Obtain permission from a doctor that you will benefit from using marijuana due to a debilitating illness. Conditions that are approved for the treatment of medical marijuana include, but are not limited to the following: AIDS, anorexia, arthritis, cancer, glaucoma, migraine, persistent muscle spasms, seizures and severe nausea as well as other chronic or persistent medical symptoms as defined by the Americans with Disabilities Act of 1990. Approval to use marijuana for a medical condition is necessary for either using marijuana or growing it. Only qualifying patients or their caregivers are legally allowed to grow marijuana in California.
Apply for a medical marijuana identification card. The card will allow you to be easily identified as part of California’s Medical Marijuana Program. Fill out and submit an application. Provide your physicians recommendations, proof of identity, proof of California residency and the application fee to the program in your county. This fee is between $33 and $66 depending on your area.
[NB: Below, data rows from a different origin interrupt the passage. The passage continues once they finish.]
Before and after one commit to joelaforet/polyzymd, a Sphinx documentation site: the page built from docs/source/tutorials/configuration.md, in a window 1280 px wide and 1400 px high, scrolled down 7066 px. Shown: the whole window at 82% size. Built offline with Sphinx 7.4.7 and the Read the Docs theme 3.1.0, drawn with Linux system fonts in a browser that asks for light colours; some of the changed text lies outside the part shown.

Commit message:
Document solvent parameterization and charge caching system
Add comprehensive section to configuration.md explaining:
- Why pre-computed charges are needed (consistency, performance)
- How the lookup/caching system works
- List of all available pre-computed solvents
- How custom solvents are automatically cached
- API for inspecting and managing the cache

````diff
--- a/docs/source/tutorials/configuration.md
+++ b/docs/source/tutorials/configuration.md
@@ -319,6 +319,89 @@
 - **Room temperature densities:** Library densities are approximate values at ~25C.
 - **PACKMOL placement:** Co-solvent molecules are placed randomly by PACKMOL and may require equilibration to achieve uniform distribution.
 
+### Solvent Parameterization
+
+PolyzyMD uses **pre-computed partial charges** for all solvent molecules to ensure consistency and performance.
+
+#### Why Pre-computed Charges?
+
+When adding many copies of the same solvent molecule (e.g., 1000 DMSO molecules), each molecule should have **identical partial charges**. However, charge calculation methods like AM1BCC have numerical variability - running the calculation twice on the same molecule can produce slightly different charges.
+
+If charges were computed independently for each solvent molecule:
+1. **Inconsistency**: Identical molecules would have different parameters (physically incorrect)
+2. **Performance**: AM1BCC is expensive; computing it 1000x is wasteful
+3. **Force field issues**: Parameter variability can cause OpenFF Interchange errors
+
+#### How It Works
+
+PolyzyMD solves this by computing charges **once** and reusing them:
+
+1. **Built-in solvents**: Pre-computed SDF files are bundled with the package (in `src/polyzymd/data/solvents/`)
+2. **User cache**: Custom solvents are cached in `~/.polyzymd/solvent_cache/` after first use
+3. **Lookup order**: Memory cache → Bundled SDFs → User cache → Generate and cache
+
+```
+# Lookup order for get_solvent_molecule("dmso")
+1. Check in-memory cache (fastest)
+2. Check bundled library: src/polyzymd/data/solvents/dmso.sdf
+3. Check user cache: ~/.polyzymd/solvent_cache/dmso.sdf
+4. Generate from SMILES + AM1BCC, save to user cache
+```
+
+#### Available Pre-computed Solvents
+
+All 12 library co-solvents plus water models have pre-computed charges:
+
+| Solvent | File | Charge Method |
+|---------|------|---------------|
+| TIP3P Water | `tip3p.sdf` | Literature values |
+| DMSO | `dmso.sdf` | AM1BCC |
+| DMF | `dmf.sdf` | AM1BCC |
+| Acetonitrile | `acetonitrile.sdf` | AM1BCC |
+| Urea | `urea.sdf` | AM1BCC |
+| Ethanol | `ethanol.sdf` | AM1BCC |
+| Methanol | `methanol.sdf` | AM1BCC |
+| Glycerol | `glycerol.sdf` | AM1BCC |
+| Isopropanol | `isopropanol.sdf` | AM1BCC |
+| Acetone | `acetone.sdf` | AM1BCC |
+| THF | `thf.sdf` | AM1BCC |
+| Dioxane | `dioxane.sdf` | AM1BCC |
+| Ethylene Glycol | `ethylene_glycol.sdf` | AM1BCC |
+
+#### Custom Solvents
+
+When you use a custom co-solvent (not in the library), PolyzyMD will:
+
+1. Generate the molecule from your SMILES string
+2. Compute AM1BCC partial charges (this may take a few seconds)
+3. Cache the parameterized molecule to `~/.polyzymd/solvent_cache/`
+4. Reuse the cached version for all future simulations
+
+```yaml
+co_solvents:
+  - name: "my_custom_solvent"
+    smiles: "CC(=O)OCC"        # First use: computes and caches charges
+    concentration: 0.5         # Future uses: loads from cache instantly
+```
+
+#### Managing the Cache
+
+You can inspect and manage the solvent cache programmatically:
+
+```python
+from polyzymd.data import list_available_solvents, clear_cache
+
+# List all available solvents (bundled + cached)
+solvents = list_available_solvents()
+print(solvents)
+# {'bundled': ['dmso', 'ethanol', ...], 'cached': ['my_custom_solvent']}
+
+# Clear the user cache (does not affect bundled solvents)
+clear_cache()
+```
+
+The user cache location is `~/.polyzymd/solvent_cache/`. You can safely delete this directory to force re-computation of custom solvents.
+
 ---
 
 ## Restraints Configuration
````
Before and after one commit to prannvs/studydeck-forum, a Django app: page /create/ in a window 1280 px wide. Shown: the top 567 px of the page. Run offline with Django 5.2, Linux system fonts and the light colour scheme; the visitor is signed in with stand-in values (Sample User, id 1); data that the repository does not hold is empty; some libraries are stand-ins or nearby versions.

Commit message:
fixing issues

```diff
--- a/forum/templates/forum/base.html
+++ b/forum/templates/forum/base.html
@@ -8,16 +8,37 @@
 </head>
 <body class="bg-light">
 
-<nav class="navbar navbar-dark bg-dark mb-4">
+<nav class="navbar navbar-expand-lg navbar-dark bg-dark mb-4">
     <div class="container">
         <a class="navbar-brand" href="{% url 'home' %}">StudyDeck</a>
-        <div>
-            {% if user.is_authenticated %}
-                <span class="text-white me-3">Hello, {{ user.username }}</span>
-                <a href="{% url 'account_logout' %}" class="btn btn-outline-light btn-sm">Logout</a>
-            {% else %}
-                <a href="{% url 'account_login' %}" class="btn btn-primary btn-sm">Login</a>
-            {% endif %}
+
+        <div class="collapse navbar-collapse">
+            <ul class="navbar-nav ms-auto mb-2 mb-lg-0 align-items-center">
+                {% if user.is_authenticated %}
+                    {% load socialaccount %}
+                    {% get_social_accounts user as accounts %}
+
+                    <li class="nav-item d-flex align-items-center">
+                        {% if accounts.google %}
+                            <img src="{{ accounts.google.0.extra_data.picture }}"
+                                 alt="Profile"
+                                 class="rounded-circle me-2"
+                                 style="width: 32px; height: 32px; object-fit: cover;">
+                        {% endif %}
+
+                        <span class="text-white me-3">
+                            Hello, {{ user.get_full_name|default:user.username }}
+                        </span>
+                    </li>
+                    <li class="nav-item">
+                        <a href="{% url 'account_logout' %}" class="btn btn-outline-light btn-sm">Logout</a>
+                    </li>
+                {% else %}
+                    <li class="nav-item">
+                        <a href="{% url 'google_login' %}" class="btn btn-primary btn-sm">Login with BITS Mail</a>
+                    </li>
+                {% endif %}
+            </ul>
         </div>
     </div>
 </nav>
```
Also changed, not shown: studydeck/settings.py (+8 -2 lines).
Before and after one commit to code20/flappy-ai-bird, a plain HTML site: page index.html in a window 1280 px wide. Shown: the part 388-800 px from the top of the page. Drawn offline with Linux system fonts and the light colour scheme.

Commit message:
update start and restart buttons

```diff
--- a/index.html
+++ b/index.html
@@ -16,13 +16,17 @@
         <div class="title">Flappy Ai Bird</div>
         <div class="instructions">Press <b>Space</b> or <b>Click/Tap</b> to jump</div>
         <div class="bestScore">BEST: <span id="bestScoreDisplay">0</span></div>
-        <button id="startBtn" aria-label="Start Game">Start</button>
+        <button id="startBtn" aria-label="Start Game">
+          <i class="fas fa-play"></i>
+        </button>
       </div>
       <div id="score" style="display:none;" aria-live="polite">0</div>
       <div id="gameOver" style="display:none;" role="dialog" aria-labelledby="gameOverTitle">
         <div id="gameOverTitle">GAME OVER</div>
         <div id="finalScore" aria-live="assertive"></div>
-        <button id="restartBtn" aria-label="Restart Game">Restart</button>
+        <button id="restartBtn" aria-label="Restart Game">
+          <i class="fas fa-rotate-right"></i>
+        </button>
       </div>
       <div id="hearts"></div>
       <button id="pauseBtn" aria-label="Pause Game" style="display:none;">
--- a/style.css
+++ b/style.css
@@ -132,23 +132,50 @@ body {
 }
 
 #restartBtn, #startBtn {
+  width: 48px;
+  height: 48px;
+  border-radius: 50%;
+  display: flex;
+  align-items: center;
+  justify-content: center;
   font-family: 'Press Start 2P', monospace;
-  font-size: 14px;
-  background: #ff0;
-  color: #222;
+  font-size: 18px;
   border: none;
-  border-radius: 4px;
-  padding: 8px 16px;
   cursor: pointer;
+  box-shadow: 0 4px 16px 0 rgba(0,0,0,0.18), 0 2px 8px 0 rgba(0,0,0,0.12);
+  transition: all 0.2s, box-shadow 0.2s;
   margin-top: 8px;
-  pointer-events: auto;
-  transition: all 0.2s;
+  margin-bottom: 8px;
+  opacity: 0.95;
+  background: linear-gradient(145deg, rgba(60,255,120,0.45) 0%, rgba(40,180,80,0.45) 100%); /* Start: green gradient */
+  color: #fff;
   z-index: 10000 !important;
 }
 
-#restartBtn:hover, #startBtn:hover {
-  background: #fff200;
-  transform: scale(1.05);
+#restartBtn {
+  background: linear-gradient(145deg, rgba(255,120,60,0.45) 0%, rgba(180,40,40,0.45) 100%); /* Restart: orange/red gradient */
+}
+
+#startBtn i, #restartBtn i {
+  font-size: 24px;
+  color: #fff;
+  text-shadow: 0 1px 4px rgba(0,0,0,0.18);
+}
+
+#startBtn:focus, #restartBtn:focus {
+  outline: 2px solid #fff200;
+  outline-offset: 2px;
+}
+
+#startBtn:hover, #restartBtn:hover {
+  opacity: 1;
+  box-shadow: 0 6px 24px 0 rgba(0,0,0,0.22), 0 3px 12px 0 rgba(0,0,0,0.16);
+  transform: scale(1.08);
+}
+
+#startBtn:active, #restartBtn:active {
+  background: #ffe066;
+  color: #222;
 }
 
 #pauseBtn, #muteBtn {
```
Cultivate only the legally allowed amount at one time. In California, an individual who is part of the Medical Marijuana Program is not allowed to possess more than 8 ounces of dried marijuana or six mature marijuana plants. The patient or caregiver may possess more than that amount depending on the specific legislation of the county they live in. Local ordinances may also permit possession/growth of larger amounts.